*Data in this exercise*.

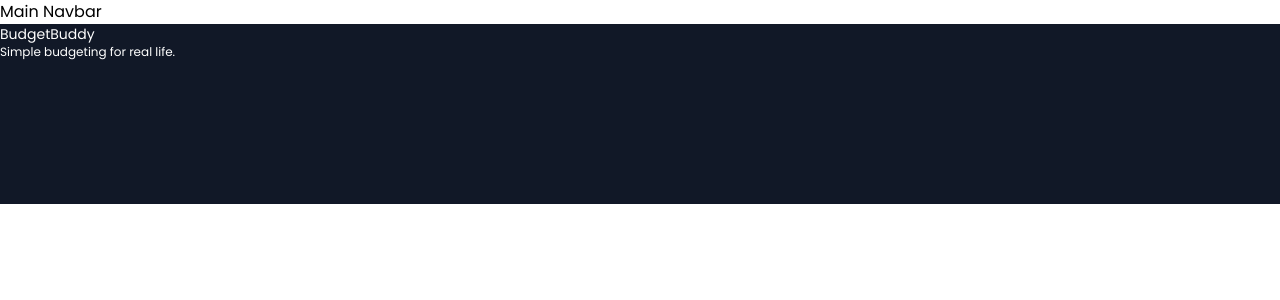
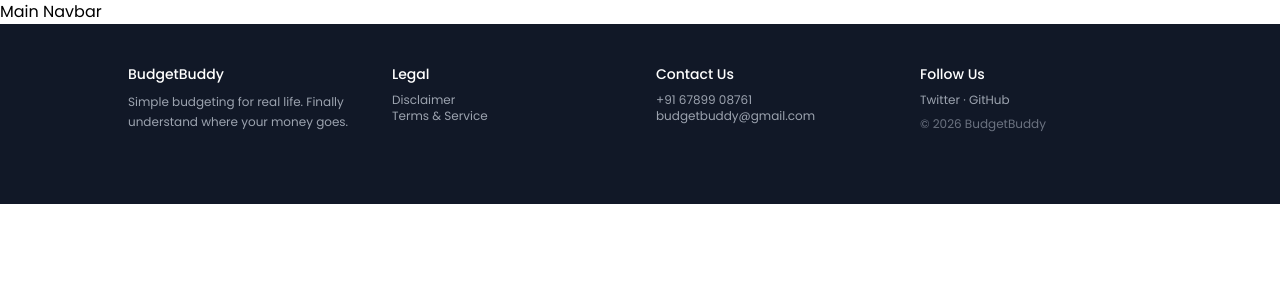
Before and after one commit to Vinitgaikwad/Budget-Planner, a React (Vite) app in the folder frontend/: page /dashboard in a window 1280 px wide. Shown: the top 300 px of the page. Built offline with nearby package versions, Linux system fonts and the light colour scheme.

Commit message:
Added The footer

```diff
--- a/frontend/src/shared/components/footer/Footer.tsx
+++ b/frontend/src/shared/components/footer/Footer.tsx
@@ -1,27 +1,36 @@
 export function Footer() {
     return (
-        <footer className="bg-gray-900 min-h-[180px]">
-            {/*
-                contact info
-                tag line
-                company desclamer
-                follow stuff
+        <footer className="bg-gray-900 text-white pt-10 px-6 md:px-32 min-h-[180px]">
+            <div className="grid grid-cols-1 sm:grid-cols-2 md:grid-cols-4 gap-8">
 
-           */}
-            <div className="text-white">
-                <p className="text-sm ">BudgetBuddy</p>
-                <p className="text-xs">Simple budgeting for real life.</p>
-            </div>
+                {/* Brand */}
+                <div>
+                    <p className="text-sm font-medium">BudgetBuddy</p>
+                    <p className="text-xs mt-2 text-gray-400 max-w-xs leading-relaxed">
+                        Simple budgeting for real life. Finally understand where your money goes.
+                    </p>
+                </div>
 
-            <div className="text-white">
+                {/* Legal */}
+                <div>
+                    <p className="text-sm font-medium">Legal</p>
+                    <p className="text-xs mt-2 text-gray-400">Disclaimer</p>
+                    <p className="text-xs text-gray-400">Terms & Service</p>
+                </div>
 
-            </div>
+                {/* Contact */}
+                <div>
+                    <p className="text-sm font-medium">Contact Us</p>
+                    <p className="text-xs mt-2 text-gray-400">+91 67899 08761</p>
+                    <p className="text-xs text-gray-400">budgetbuddy@gmail.com</p>
+                </div>
 
-            <div className="text-white">
-
-            </div>
-
-            <div className="text-white">
+                {/* Social */}
+                <div>
+                    <p className="text-sm font-medium">Follow Us</p>
+                    <p className="text-xs mt-2 text-gray-400">Twitter · GitHub</p>
+                    <p className="text-xs text-gray-500 mt-2">© 2026 BudgetBuddy</p>
+                </div>
 
             </div>
         </footer>
```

*Work instructions*. What belongs in the answer is each line from the listing above that contains "Simple".

*Reply*.
-                <p className="text-xs">Simple budgeting for real life.</p>
+                        Simple budgeting for real life. Finally understand where your money goes.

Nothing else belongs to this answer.